##### Record set #####

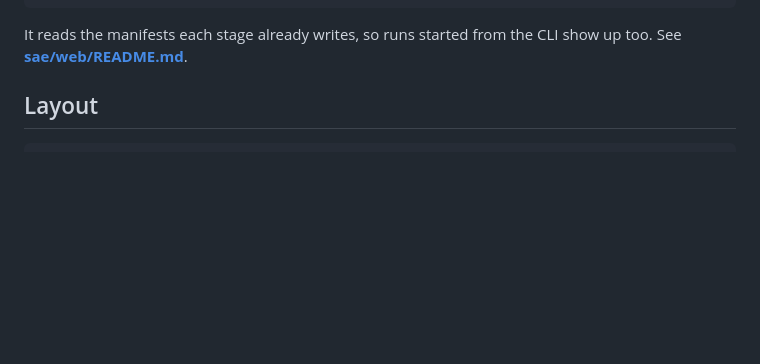
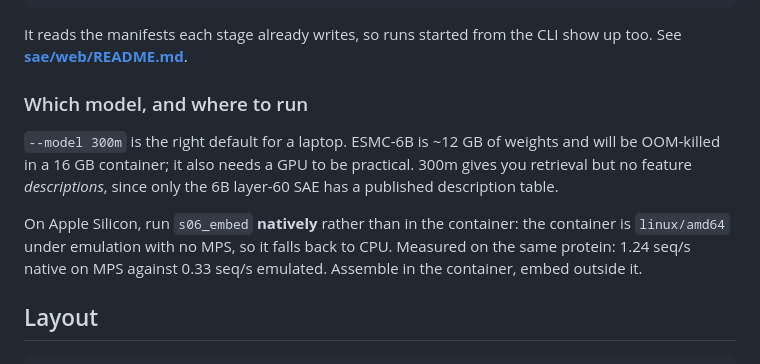
Before and after one commit to NIAID-BRC-Codeathons/sewage-to-signal, a Markdown page: README.md, the part around one of its changes. Rendered like a GitHub page; blank space fills up the shorter version.

```diff
--- a/README.md
+++ b/README.md
@@ -151,6 +181,18 @@ container/run.sh web          # the same UI from inside the container
 
 It reads the manifests each stage already writes, so runs started from the CLI
 show up too. See **[sae/web/README.md](sae/web/README.md)**.
+
+### Which model, and where to run
+
+`--model 300m` is the right default for a laptop. ESMC-6B is ~12 GB of weights
+and will be OOM-killed in a 16 GB container; it also needs a GPU to be
+practical. 300m gives you retrieval but no feature *descriptions*, since only
+the 6B layer-60 SAE has a published description table.
+
+On Apple Silicon, run `s06_embed` **natively** rather than in the container:
+the container is `linux/amd64` under emulation with no MPS, so it falls back to
+CPU. Measured on the same protein: 1.24 seq/s native on MPS against 0.33 seq/s
+emulated. Assemble in the container, embed outside it.
 
 ## Layout
 
```
Also changed, not shown: other parts of README.md (+49 -19 lines).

#####

Task directions:
Find the word "from" in the entries above, then copy each line that holds it.

Solution for this exercise:
@@ -151,6 +181,18 @@ container/run.sh web          # the same UI from inside the container
 It reads the manifests each stage already writes, so runs started from the CLI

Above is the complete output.